Excerpts from a dataset:

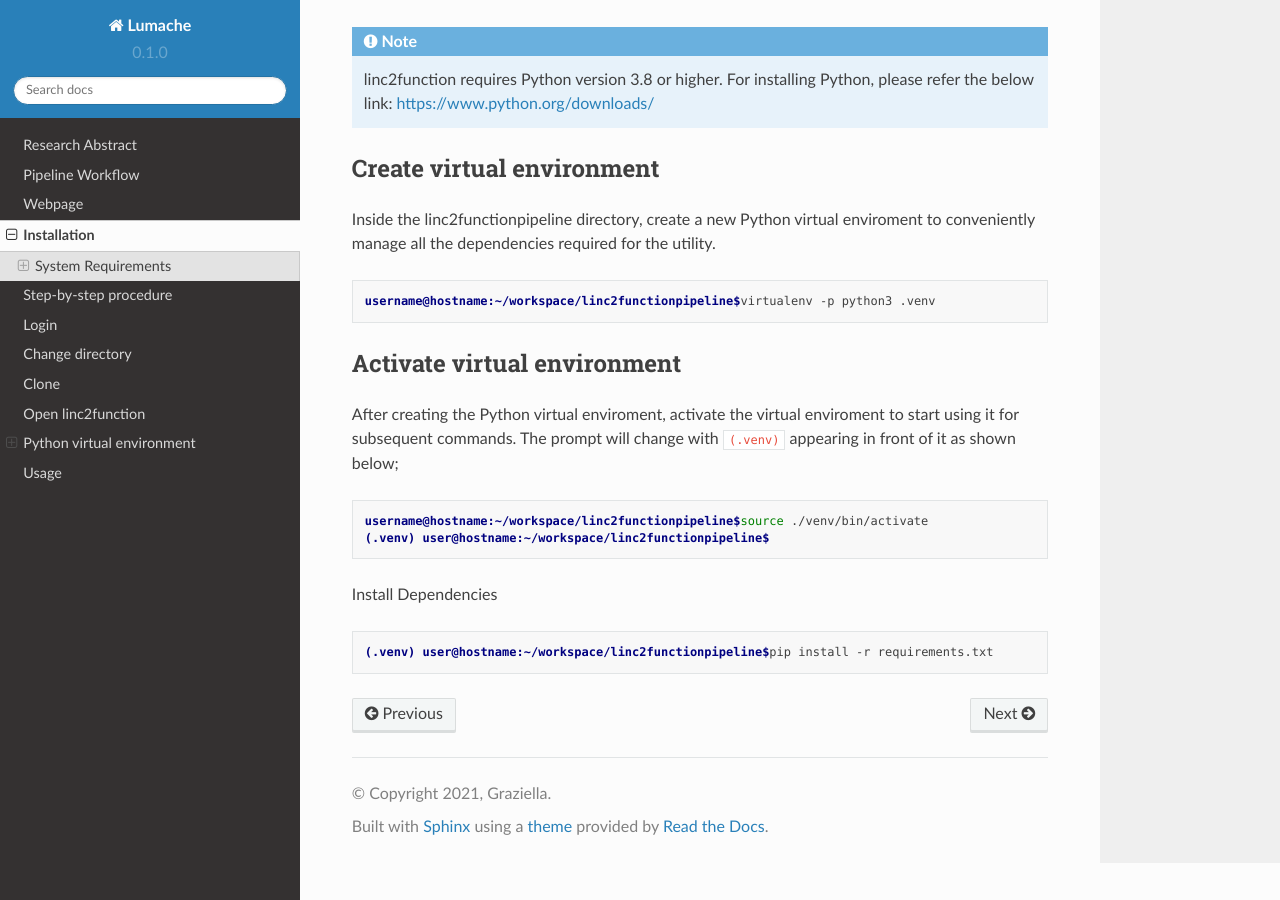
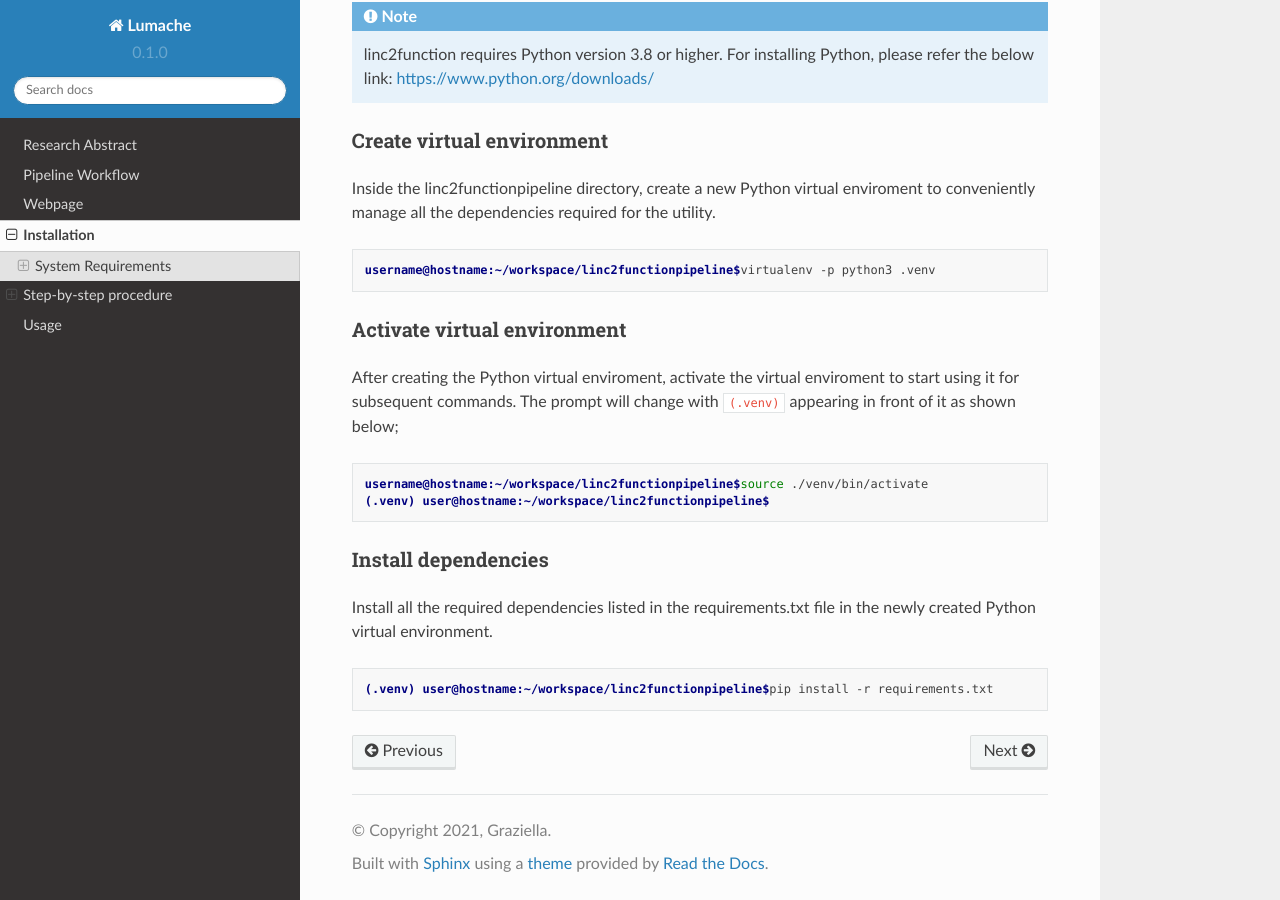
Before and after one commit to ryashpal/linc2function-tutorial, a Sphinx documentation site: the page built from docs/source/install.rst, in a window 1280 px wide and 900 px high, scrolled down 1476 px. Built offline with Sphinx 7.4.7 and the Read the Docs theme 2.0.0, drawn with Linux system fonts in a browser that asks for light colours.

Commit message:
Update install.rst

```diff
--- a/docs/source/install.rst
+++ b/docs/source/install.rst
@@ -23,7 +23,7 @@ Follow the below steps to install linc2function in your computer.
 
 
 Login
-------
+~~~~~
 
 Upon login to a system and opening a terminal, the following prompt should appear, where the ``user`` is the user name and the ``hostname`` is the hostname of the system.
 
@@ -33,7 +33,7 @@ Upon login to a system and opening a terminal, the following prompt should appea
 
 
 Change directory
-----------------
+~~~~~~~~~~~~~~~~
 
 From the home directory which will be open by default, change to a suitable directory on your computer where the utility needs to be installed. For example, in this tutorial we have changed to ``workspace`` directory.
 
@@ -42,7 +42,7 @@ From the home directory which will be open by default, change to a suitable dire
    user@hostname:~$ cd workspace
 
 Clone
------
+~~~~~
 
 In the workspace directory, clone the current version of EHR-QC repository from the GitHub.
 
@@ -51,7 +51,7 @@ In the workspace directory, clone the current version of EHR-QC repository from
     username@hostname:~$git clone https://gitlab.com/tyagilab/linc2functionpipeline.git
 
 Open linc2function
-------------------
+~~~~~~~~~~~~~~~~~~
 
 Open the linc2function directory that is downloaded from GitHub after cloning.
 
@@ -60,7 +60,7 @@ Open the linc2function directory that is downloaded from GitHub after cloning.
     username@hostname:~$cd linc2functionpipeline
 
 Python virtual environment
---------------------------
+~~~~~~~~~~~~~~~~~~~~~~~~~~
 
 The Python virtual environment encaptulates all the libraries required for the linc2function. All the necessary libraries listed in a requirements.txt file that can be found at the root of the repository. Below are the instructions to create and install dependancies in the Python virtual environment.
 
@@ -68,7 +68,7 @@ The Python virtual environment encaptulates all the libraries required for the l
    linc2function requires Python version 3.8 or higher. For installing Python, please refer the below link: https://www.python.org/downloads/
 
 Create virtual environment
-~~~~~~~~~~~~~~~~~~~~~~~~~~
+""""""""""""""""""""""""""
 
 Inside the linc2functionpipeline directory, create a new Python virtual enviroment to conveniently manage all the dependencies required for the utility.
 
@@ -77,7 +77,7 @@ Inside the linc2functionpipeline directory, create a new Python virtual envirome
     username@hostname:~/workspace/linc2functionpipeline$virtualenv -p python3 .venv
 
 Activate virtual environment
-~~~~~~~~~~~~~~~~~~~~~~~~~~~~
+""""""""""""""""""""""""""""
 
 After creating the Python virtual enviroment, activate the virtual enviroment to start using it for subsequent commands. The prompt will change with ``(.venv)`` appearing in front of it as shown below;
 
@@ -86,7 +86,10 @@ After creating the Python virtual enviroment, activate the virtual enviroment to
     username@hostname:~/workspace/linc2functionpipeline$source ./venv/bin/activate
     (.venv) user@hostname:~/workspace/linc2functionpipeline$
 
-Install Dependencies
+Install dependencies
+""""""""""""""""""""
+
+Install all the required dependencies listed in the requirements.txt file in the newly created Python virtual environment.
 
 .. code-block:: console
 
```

---

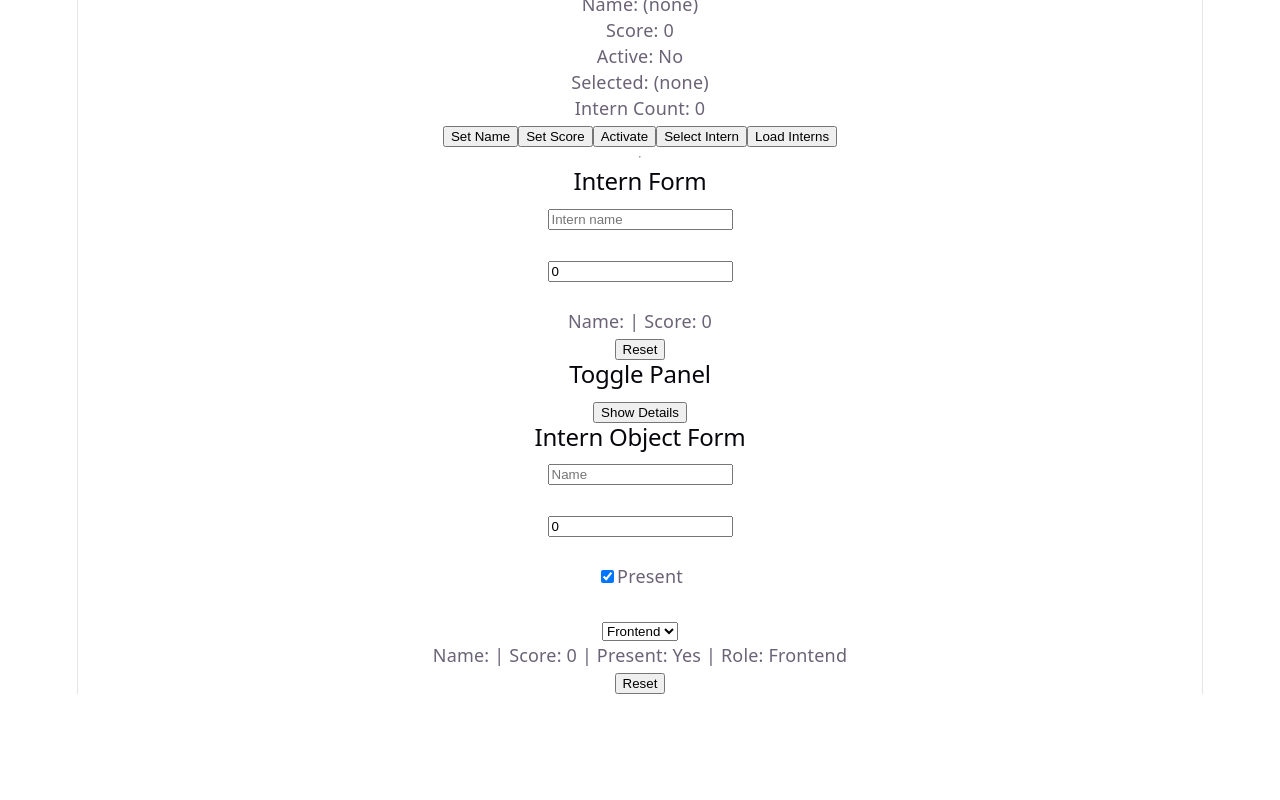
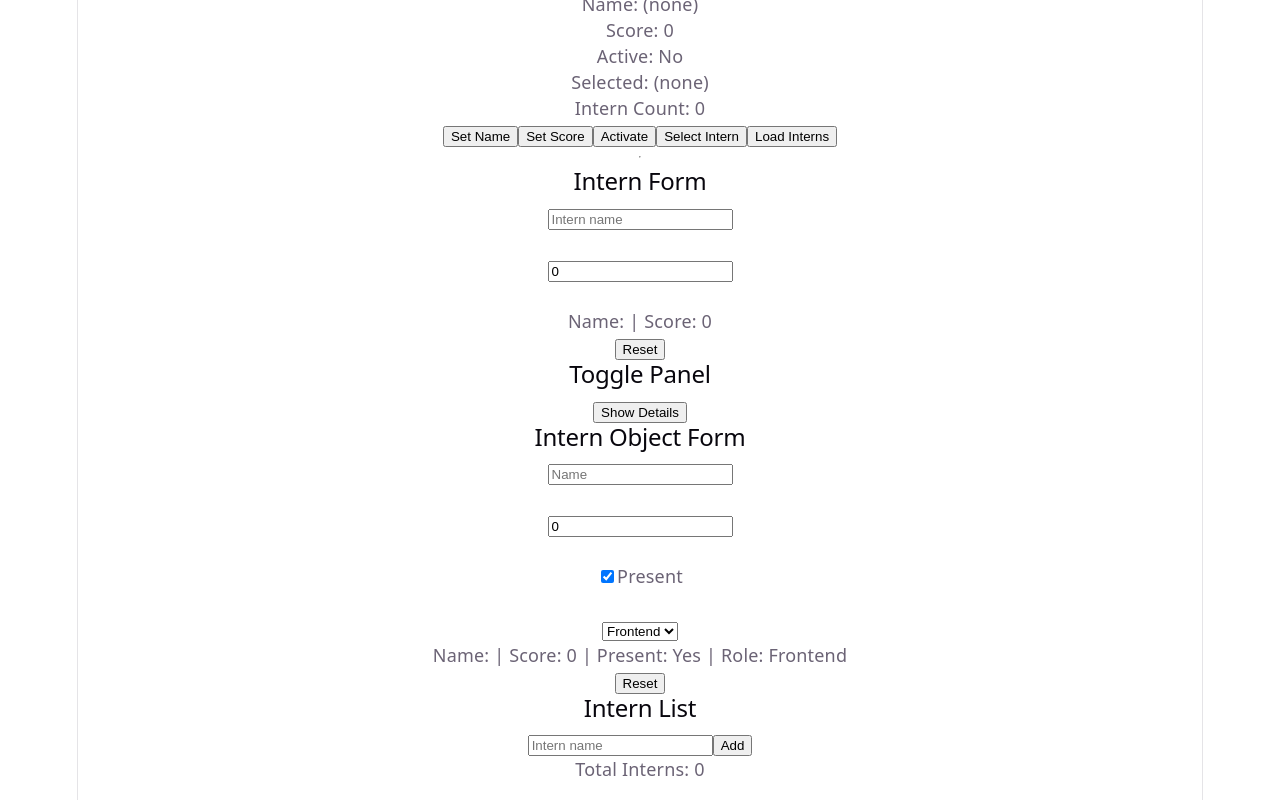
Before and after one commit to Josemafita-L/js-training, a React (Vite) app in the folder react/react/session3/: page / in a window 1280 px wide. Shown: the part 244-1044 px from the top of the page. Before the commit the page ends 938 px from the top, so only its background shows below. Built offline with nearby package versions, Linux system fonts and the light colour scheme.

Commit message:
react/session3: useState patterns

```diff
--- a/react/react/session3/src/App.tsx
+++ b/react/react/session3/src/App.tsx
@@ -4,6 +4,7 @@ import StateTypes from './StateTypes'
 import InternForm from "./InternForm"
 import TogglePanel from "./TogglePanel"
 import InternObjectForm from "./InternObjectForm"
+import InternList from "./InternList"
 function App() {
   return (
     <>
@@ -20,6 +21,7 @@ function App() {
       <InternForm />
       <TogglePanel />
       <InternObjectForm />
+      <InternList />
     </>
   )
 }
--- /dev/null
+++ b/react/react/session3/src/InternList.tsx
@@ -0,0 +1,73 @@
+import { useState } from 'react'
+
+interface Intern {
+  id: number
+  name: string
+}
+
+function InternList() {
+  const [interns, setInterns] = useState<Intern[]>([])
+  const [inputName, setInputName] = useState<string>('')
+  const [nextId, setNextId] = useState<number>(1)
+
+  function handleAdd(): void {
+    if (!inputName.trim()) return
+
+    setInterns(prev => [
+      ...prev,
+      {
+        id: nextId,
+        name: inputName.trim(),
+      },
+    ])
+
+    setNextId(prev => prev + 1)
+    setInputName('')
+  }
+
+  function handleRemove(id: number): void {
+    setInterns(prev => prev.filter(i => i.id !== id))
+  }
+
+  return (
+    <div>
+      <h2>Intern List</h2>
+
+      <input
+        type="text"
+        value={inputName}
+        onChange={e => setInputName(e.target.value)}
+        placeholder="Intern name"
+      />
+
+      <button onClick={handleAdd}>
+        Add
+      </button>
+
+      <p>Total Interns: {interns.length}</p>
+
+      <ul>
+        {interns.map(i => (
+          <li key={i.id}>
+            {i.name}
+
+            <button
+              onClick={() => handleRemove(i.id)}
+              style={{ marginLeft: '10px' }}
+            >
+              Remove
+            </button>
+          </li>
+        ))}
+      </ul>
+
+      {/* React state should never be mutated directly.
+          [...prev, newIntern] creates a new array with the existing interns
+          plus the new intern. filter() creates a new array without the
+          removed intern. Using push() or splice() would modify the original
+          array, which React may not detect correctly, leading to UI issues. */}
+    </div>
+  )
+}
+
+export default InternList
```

→ **Your goal**: Find and copy each line of the data where "button" is present.

→ **Solution to the problem**:
+      <button onClick={handleAdd}>
+      </button>
+            <button
+            </button>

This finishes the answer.